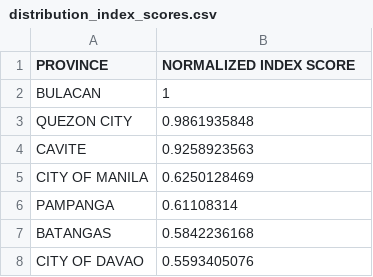
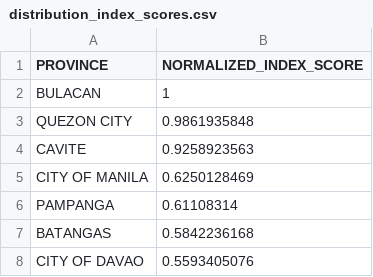
Before and after one commit to piolorenzoperez/cs132-portfolio, a CSV file: csv/distribution_index_scores.csv, drawn as a sheet; only a part is shown.

Commit message:
Update distribution_index_scores.csv

```diff
--- a/csv/distribution_index_scores.csv
+++ b/csv/distribution_index_scores.csv
@@ -1,2 +1,2 @@
-PROVINCE,NORMALIZED INDEX SCORE
+PROVINCE,NORMALIZED_INDEX_SCORE
 BULACAN,1
```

EXERCISE REQUIREMENTS:
Beginning with the line that holds "Update distribution_index_scores.csv" and ending with the last line of the data, copy each line exactly and add nothing.

RESPONSE TO THE TASK:
Update distribution_index_scores.csv

```diff
--- a/csv/distribution_index_scores.csv
+++ b/csv/distribution_index_scores.csv
@@ -1,2 +1,2 @@
-PROVINCE,NORMALIZED INDEX SCORE
+PROVINCE,NORMALIZED_INDEX_SCORE
 BULACAN,1
```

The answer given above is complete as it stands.